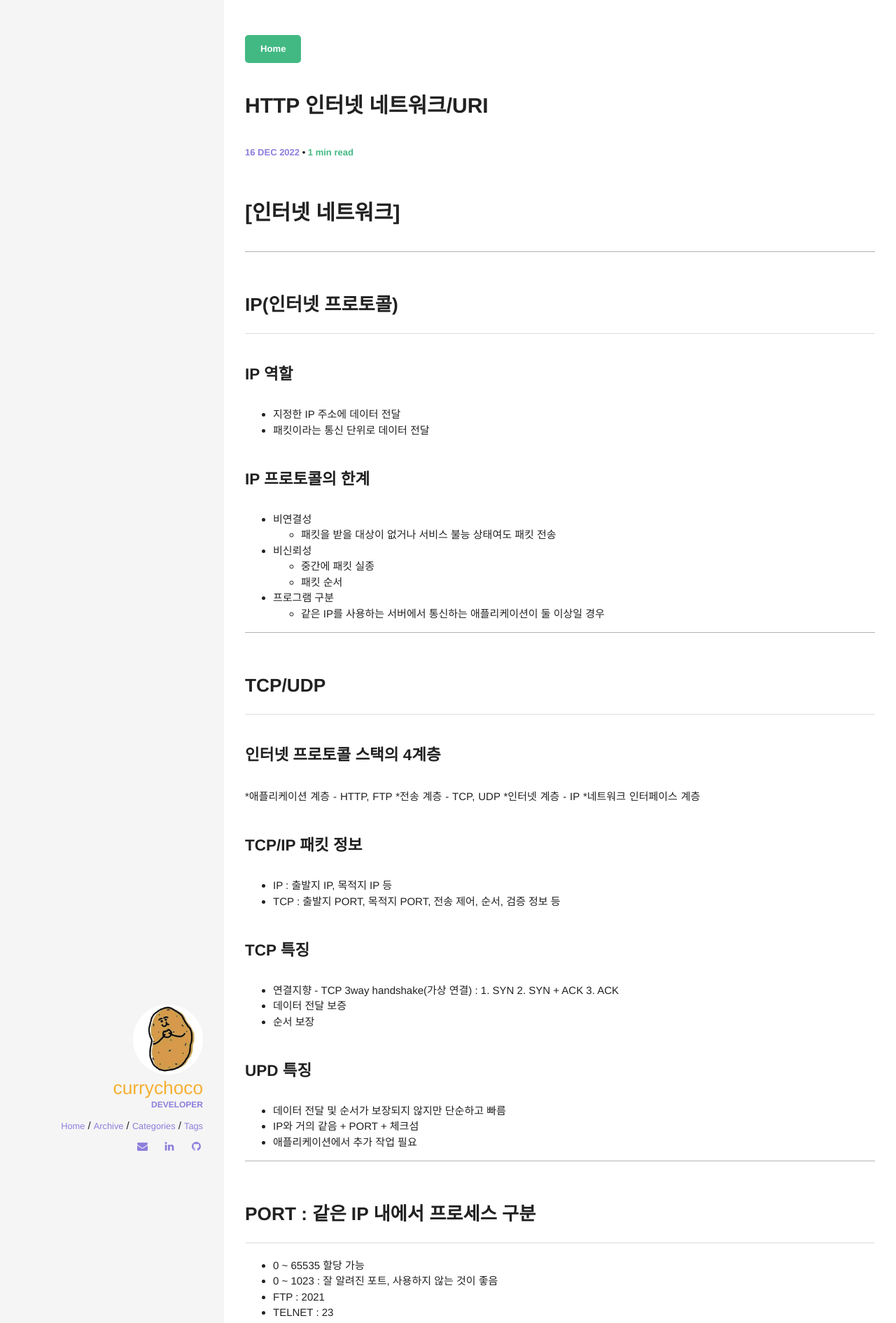
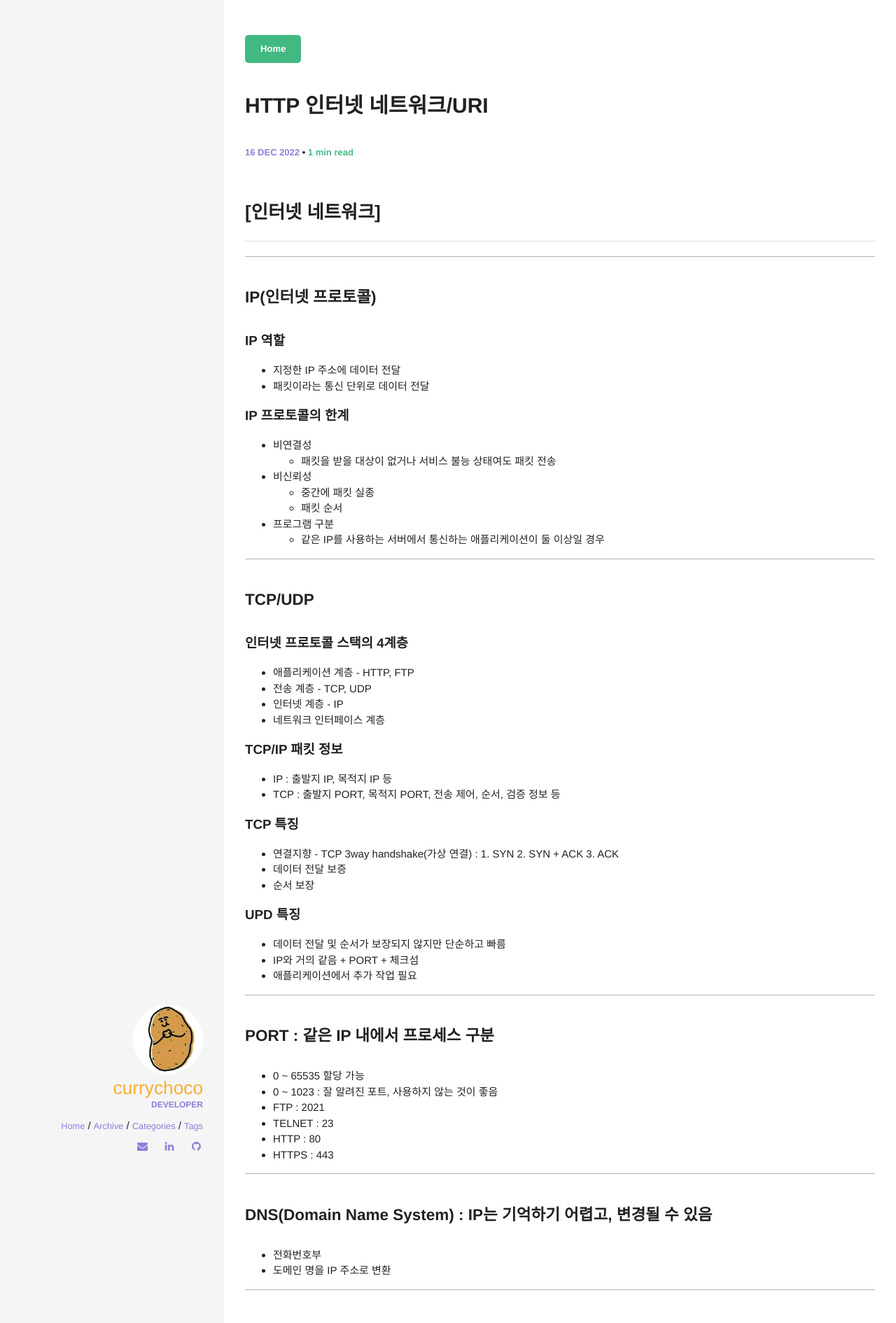
Before and after one commit to currychoco/currychoco.github.io, a Jekyll site: the page built from _posts/2022-12-16-인터넷네트워크.md, in a window 1280 px wide. Shown: the top 1890 px of the page at 70% size. Built offline with Jekyll 4.4.1, drawn with Linux system fonts in a browser that asks for light colours; comment, search, counter and statistics services are not loaded.

```diff
--- a/_posts/2022-12-16-인터넷네트워크.md
+++ b/_posts/2022-12-16-인터넷네트워크.md
@@ -5,18 +5,18 @@ categories: [HTTP]
 comments: true
 ---
 
-# [인터넷 네트워크]
+## [인터넷 네트워크]
 
 --------
 
-## IP(인터넷 프로토콜)
+### IP(인터넷 프로토콜)
 
-### IP 역할
+#### IP 역할
 - 지정한 IP 주소에 데이터 전달
 - 패킷이라는 통신 단위로 데이터 전달
 
 
-### IP 프로토콜의 한계
+#### IP 프로토콜의 한계
 - 비연결성
    * 패킷을 받을 대상이 없거나 서비스 불능 상태여도 패킷 전송
 - 비신뢰성
@@ -27,27 +27,27 @@ comments: true
 
 --------
 
-## TCP/UDP
+### TCP/UDP
 
-### 인터넷 프로토콜 스택의 4계층
-   *애플리케이션 계층 - HTTP, FTP
-   *전송 계층 - TCP, UDP
-   *인터넷 계층 - IP
-   *네트워크 인터페이스 계층
+#### 인터넷 프로토콜 스택의 4계층
+   * 애플리케이션 계층 - HTTP, FTP
+   * 전송 계층 - TCP, UDP
+   * 인터넷 계층 - IP
+   * 네트워크 인터페이스 계층
 
 
-### TCP/IP 패킷 정보
+#### TCP/IP 패킷 정보
 - IP : 출발지 IP, 목적지 IP 등
 - TCP : 출발지 PORT, 목적지 PORT, 전송 제어, 순서, 검증 정보 등
 
 
-### TCP 특징
+#### TCP 특징
 - 연결지향 - TCP 3way handshake(가상 연결) : 1. SYN 2. SYN + ACK 3. ACK
 - 데이터 전달 보증
 - 순서 보장
 
 
-### UPD 특징
+#### UPD 특징
 - 데이터 전달 및 순서가 보장되지 않지만 단순하고 빠름
 - IP와 거의 같음 + PORT + 체크섬
 - 애플리케이션에서 추가 작업 필요
@@ -56,7 +56,7 @@ comments: true
 --------
 
 
-## PORT : 같은 IP 내에서 프로세스 구분
+### PORT : 같은 IP 내에서 프로세스 구분
 - 0 ~ 65535 할당 가능
 - 0 ~ 1023 : 잘 알려진 포트, 사용하지 않는 것이 좋음
 - FTP : 2021
@@ -67,22 +67,22 @@ comments: true
 
 --------
 
-## DNS(Domain Name System) : IP는 기억하기 어렵고, 변경될 수 있음
+### DNS(Domain Name System) : IP는 기억하기 어렵고, 변경될 수 있음
 - 전화번호부
 - 도메인 명을 IP 주소로 변환
 
 --------
 
-# [URI와 웹 브라우저 요청 흐름]
+## [URI와 웹 브라우저 요청 흐름]
 
 --------
 
-### URI(Uniform Resource Identifier)
+#### URI(Uniform Resource Identifier)
 - Uniform : 리소스 식별하는 통일된 방식
 - Resource : 자원, URI로 식별할 수 있는 모든 것
 - Identifier : 다른 항목과 구분하는데 필요한 정보
 
-### URL(Uniform Resource Locator)
+#### URL(Uniform Resource Locator)
 - Locator : 리소스가 있는 위치를 지정
 - https://www.google.com:443/search?q=hello&hl=ko
    * https : 프로토콜(어떤 방식으로 자원에 접근할 것인가 하는 약속)
@@ -93,7 +93,7 @@ comments: true
    * '[#fragment]'(html 내부 북마크 등에 사용, 서버에 전송하는 정보가 아님)
 
 
-### URN(Unicorm Resource Name)
+#### URN(Unicorm Resource Name)
 - Name : 리소스에 이름을 부여
 - URN 이름만으로 실제 리소스를 찾을 수 있는 방법이 보편화 되지 않음
 - 위치는 변할 수 있지만, 이름은 변하지 않음
```
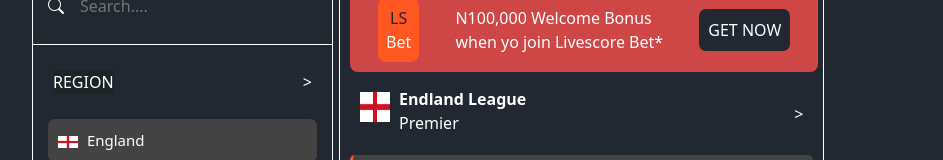
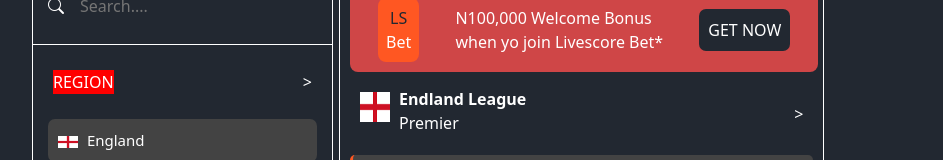
Before and after one commit to AnasMaimalee/livescore, a Vue app: page / in a window 1280 px wide. In both pictures the pointer is over the link "REGION". Shown: the part 194-354 px from the top of the page, without its empty margins (168-1111 px from the left). Built offline with nearby package versions, Linux system fonts and the light colour scheme.

Commit message:
laptop-vew

```diff
--- a/src/App.vue
+++ b/src/App.vue
@@ -336,7 +336,7 @@
           justify-content: space-between;
          }
          .main-body a:hover{
-          background-color: #1d2427;
+          background-color: red;
          }
          .main-body>:first-child{
           border: 1px solid #fff;
@@ -405,6 +405,9 @@
           margin-left: 15px;
           width: auto;
           /* overflow: scroll; */
+         }
+         .body-top a:hover{
+          background-color: #1d2427;
          }
          .body-top>:first-child{
           background-color: #fff;
```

◆ **The task**
Your copy should match the listing exactly, apart from the pictures it leaves out.

◆ **Task solution**
Before and after one commit to currychoco/currychoco.github.io, a Jekyll site: the page built from _posts/2022-12-16-인터넷네트워크.md, in a window 1280 px wide. Shown: the top 1890 px of the page at 70% size. Built offline with Jekyll 4.4.1, drawn with Linux system fonts in a browser that asks for light colours; comment, search, counter and statistics services are not loaded.

```diff
--- a/_posts/2022-12-16-인터넷네트워크.md
+++ b/_posts/2022-12-16-인터넷네트워크.md
@@ -5,18 +5,18 @@ categories: [HTTP]
 comments: true
 ---
 
-# [인터넷 네트워크]
+## [인터넷 네트워크]
 
 --------
 
-## IP(인터넷 프로토콜)
+### IP(인터넷 프로토콜)
 
-### IP 역할
+#### IP 역할
 - 지정한 IP 주소에 데이터 전달
 - 패킷이라는 통신 단위로 데이터 전달
 
 
-### IP 프로토콜의 한계
+#### IP 프로토콜의 한계
 - 비연결성
    * 패킷을 받을 대상이 없거나 서비스 불능 상태여도 패킷 전송
 - 비신뢰성
@@ -27,27 +27,27 @@ comments: true
 
 --------
 
-## TCP/UDP
+### TCP/UDP
 
-### 인터넷 프로토콜 스택의 4계층
-   *애플리케이션 계층 - HTTP, FTP
-   *전송 계층 - TCP, UDP
-   *인터넷 계층 - IP
-   *네트워크 인터페이스 계층
+#### 인터넷 프로토콜 스택의 4계층
+   * 애플리케이션 계층 - HTTP, FTP
+   * 전송 계층 - TCP, UDP
+   * 인터넷 계층 - IP
+   * 네트워크 인터페이스 계층
 
 
-### TCP/IP 패킷 정보
+#### TCP/IP 패킷 정보
 - IP : 출발지 IP, 목적지 IP 등
 - TCP : 출발지 PORT, 목적지 PORT, 전송 제어, 순서, 검증 정보 등
 
 
-### TCP 특징
+#### TCP 특징
 - 연결지향 - TCP 3way handshake(가상 연결) : 1. SYN 2. SYN + ACK 3. ACK
 - 데이터 전달 보증
 - 순서 보장
 
 
-### UPD 특징
+#### UPD 특징
 - 데이터 전달 및 순서가 보장되지 않지만 단순하고 빠름
 - IP와 거의 같음 + PORT + 체크섬
 - 애플리케이션에서 추가 작업 필요
@@ -56,7 +56,7 @@ comments: true
 --------
 
 
-## PORT : 같은 IP 내에서 프로세스 구분
+### PORT : 같은 IP 내에서 프로세스 구분
 - 0 ~ 65535 할당 가능
 - 0 ~ 1023 : 잘 알려진 포트, 사용하지 않는 것이 좋음
 - FTP : 2021
@@ -67,22 +67,22 @@ comments: true
 
 --------
 
-## DNS(Domain Name System) : IP는 기억하기 어렵고, 변경될 수 있음
+### DNS(Domain Name System) : IP는 기억하기 어렵고, 변경될 수 있음
 - 전화번호부
 - 도메인 명을 IP 주소로 변환
 
 --------
 
-# [URI와 웹 브라우저 요청 흐름]
+## [URI와 웹 브라우저 요청 흐름]
 
 --------
 
-### URI(Uniform Resource Identifier)
+#### URI(Uniform Resource Identifier)
 - Uniform : 리소스 식별하는 통일된 방식
 - Resource : 자원, URI로 식별할 수 있는 모든 것
 - Identifier : 다른 항목과 구분하는데 필요한 정보
 
-### URL(Uniform Resource Locator)
+#### URL(Uniform Resource Locator)
 - Locator : 리소스가 있는 위치를 지정
 - https://www.google.com:443/search?q=hello&hl=ko
    * https : 프로토콜(어떤 방식으로 자원에 접근할 것인가 하는 약속)
@@ -93,7 +93,7 @@ comments: true
    * '[#fragment]'(html 내부 북마크 등에 사용, 서버에 전송하는 정보가 아님)
 
 
-### URN(Unicorm Resource Name)
+#### URN(Unicorm Resource Name)
 - Name : 리소스에 이름을 부여
 - URN 이름만으로 실제 리소스를 찾을 수 있는 방법이 보편화 되지 않음
 - 위치는 변할 수 있지만, 이름은 변하지 않음
```
Before and after one commit to AnasMaimalee/livescore, a Vue app: page / in a window 1280 px wide. In both pictures the pointer is over the link "REGION". Shown: the part 194-354 px from the top of the page, without its empty margins (168-1111 px from the left). Built offline with nearby package versions, Linux system fonts and the light colour scheme.

Commit message:
laptop-vew

```diff
--- a/src/App.vue
+++ b/src/App.vue
@@ -336,7 +336,7 @@
           justify-content: space-between;
          }
          .main-body a:hover{
-          background-color: #1d2427;
+          background-color: red;
          }
          .main-body>:first-child{
           border: 1px solid #fff;
@@ -405,6 +405,9 @@
           margin-left: 15px;
           width: auto;
           /* overflow: scroll; */
+         }
+         .body-top a:hover{
+          background-color: #1d2427;
          }
          .body-top>:first-child{
           background-color: #fff;
```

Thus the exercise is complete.